Exercise requirements
Report each line of the entries below that has the word "folder" in it.

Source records
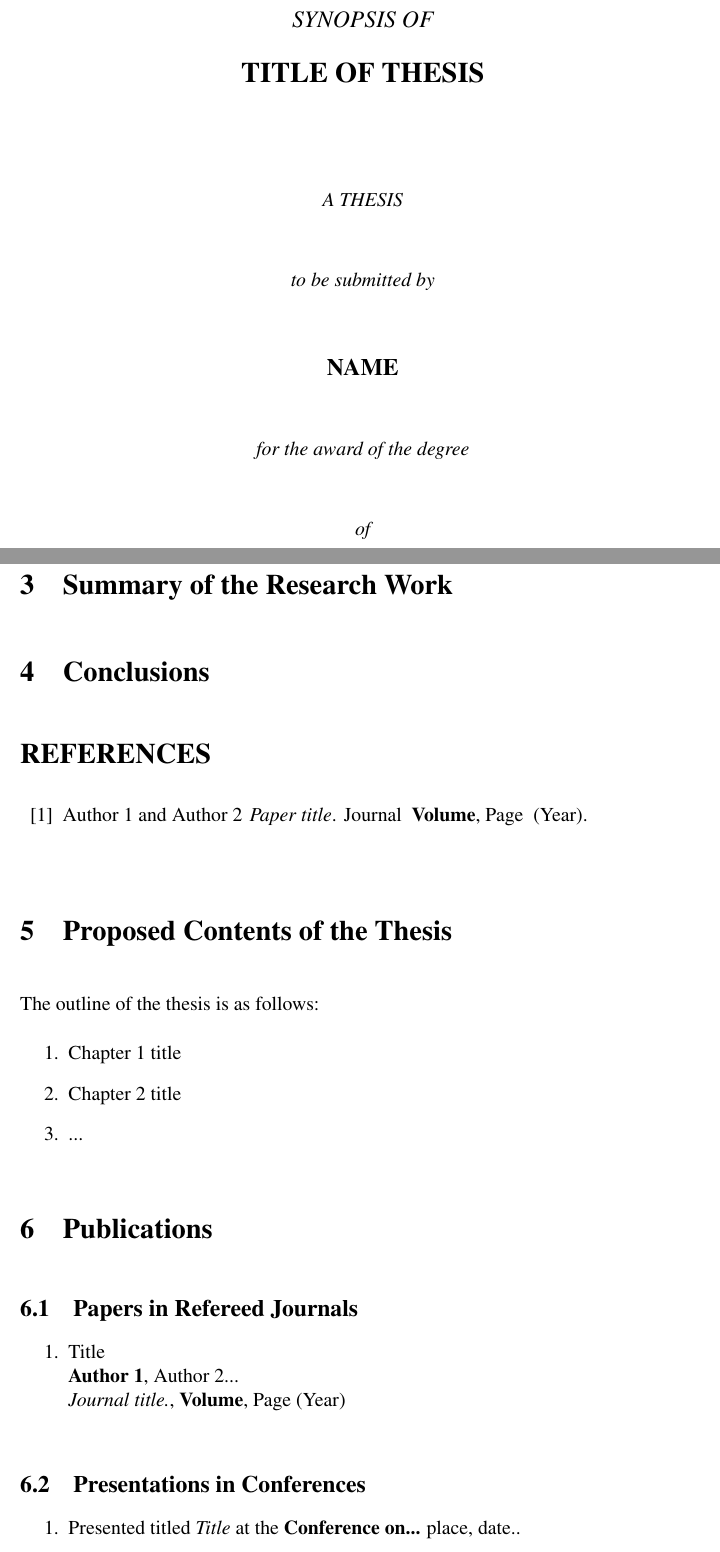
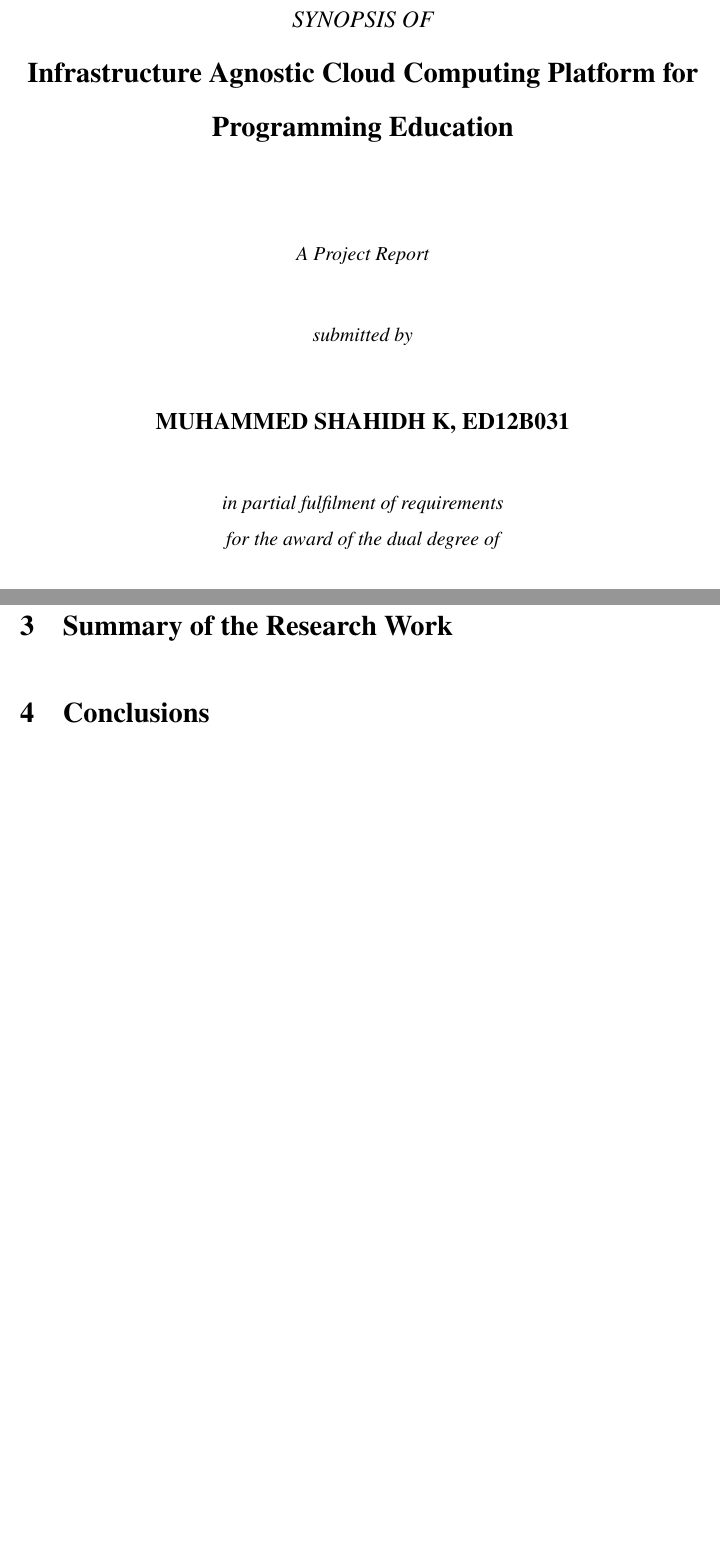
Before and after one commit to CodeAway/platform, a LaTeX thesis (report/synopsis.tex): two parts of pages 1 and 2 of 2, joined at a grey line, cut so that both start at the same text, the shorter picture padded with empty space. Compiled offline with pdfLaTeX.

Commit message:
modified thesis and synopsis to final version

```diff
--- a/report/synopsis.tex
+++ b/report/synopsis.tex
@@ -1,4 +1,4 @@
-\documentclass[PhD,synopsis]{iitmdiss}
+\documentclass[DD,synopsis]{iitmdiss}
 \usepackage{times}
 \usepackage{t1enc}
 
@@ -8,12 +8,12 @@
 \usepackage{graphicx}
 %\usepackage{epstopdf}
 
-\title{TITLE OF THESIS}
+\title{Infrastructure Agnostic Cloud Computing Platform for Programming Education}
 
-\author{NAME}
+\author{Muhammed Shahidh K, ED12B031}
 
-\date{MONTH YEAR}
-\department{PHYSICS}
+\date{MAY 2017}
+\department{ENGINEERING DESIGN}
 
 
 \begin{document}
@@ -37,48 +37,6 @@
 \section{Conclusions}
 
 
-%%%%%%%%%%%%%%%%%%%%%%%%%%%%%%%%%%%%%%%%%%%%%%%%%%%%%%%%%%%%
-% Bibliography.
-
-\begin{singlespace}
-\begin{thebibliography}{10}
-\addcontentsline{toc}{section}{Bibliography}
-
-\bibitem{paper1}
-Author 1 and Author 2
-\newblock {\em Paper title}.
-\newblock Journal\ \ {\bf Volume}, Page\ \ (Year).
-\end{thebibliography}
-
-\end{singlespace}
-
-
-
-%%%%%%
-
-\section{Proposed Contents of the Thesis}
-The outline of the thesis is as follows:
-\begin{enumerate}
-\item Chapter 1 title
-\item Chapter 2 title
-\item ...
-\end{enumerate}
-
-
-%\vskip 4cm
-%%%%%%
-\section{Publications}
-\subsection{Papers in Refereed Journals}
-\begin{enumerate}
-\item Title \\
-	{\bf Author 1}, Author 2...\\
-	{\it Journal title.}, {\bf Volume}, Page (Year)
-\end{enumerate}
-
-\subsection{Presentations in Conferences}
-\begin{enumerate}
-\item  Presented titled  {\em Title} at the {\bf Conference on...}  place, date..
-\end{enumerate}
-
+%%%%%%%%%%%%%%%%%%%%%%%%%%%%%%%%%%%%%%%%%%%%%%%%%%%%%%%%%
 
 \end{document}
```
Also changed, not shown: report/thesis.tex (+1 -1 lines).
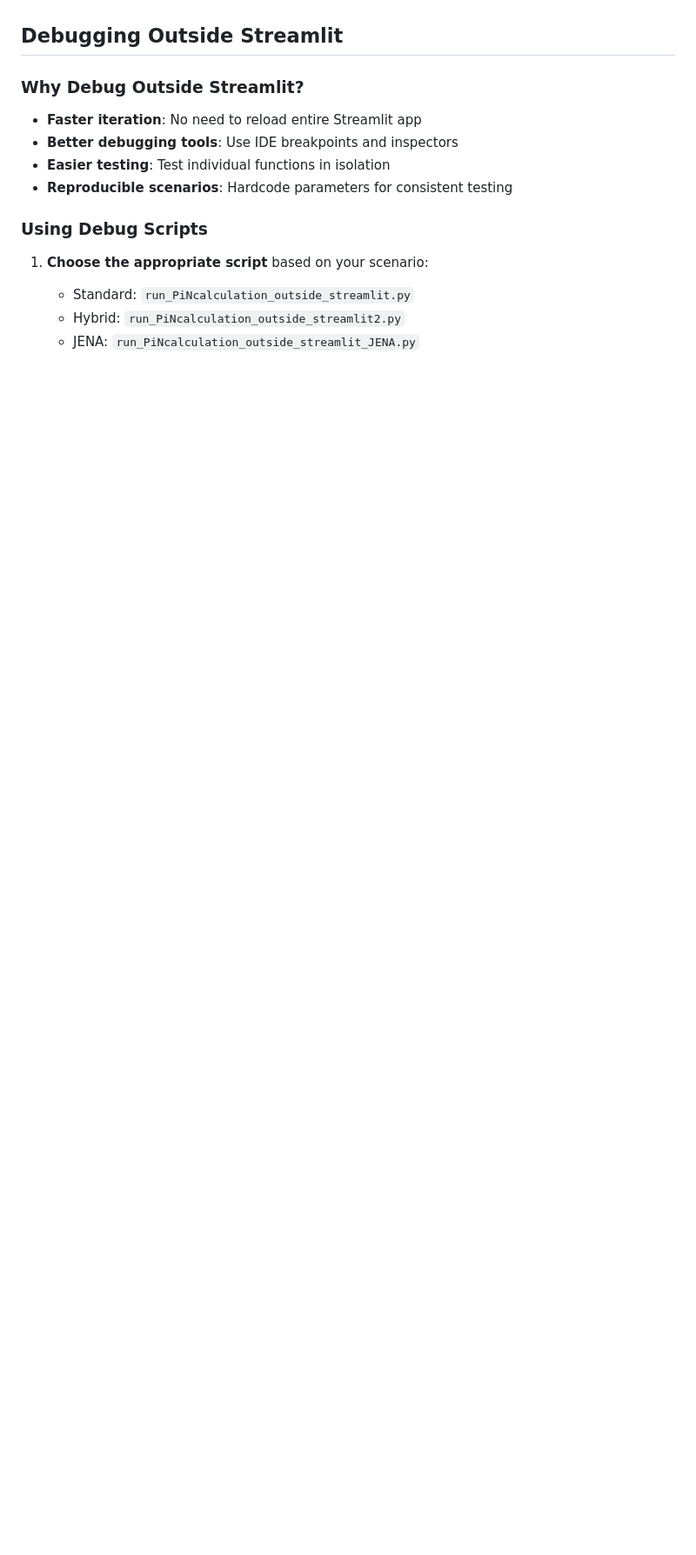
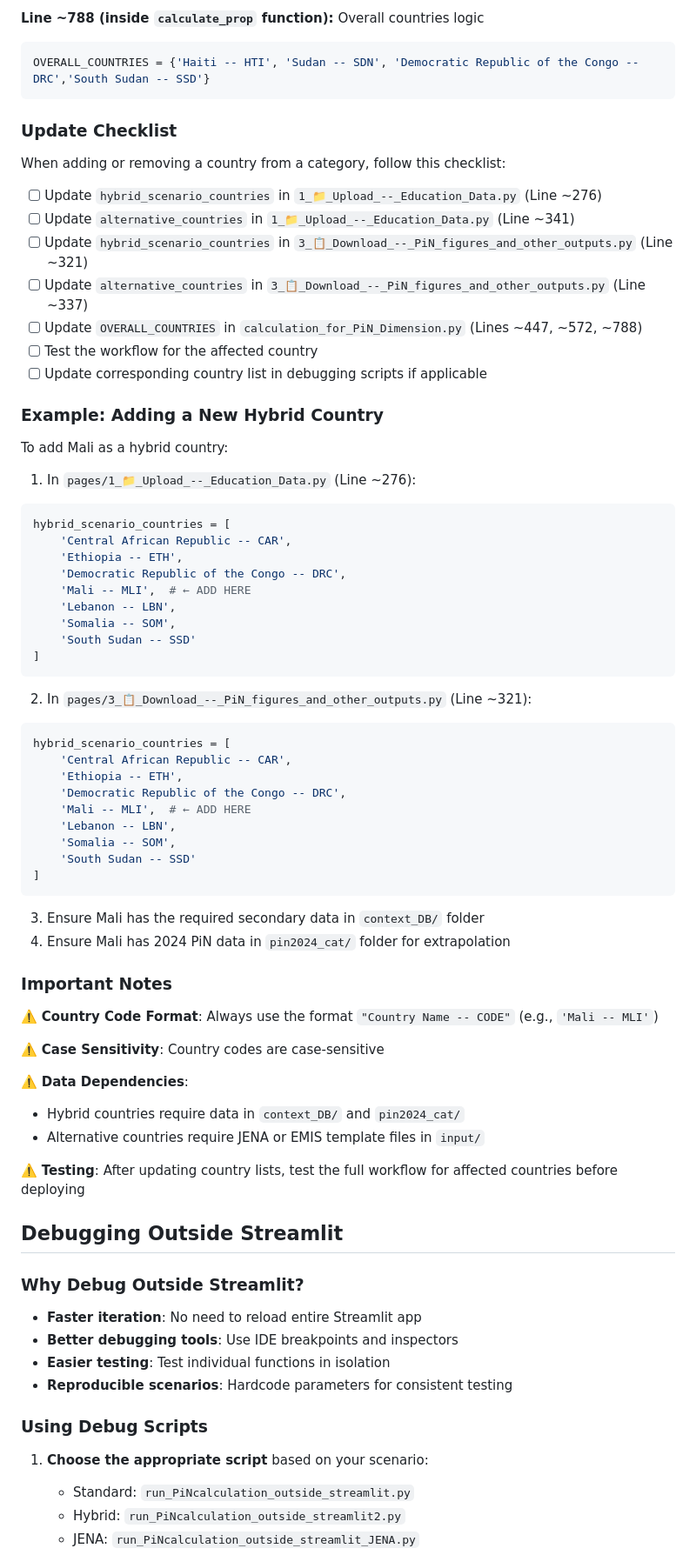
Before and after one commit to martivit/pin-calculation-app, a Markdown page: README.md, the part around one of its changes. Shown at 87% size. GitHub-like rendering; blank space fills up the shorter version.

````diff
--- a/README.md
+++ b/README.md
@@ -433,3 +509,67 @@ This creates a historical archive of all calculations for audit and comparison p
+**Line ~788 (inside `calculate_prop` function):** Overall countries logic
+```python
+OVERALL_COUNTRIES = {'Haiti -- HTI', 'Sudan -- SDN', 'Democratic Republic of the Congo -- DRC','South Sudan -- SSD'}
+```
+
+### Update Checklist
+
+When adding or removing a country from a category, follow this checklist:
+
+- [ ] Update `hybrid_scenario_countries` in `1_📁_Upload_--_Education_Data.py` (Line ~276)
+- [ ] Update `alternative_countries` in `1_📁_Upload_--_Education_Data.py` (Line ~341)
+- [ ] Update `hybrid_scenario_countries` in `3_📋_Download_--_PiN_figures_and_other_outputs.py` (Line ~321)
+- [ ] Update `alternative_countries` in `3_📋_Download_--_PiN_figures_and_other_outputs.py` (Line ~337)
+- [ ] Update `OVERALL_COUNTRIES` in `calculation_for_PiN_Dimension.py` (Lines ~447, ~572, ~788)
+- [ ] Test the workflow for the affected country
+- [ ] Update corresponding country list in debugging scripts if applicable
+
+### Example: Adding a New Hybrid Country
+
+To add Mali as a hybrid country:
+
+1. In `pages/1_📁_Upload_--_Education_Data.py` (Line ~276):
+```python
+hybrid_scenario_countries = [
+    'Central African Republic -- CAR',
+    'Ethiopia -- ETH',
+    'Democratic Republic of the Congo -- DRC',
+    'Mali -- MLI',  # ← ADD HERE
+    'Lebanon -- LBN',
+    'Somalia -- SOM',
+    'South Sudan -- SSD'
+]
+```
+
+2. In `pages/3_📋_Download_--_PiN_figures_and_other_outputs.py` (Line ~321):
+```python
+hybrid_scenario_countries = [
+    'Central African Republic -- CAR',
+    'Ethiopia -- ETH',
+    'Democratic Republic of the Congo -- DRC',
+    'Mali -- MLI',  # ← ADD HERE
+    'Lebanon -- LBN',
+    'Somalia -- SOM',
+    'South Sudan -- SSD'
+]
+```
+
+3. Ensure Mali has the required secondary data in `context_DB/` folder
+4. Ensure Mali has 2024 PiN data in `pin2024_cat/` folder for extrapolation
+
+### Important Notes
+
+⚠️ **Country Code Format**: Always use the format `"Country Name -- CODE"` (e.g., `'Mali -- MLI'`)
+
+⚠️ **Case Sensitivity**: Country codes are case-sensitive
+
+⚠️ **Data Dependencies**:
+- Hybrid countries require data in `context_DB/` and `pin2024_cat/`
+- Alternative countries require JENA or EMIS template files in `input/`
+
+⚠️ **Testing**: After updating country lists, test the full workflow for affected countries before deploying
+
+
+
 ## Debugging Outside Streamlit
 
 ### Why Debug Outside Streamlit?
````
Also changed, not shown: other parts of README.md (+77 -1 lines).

Solution
+3. Ensure Mali has the required secondary data in `context_DB/` folder
+4. Ensure Mali has 2024 PiN data in `pin2024_cat/` folder for extrapolation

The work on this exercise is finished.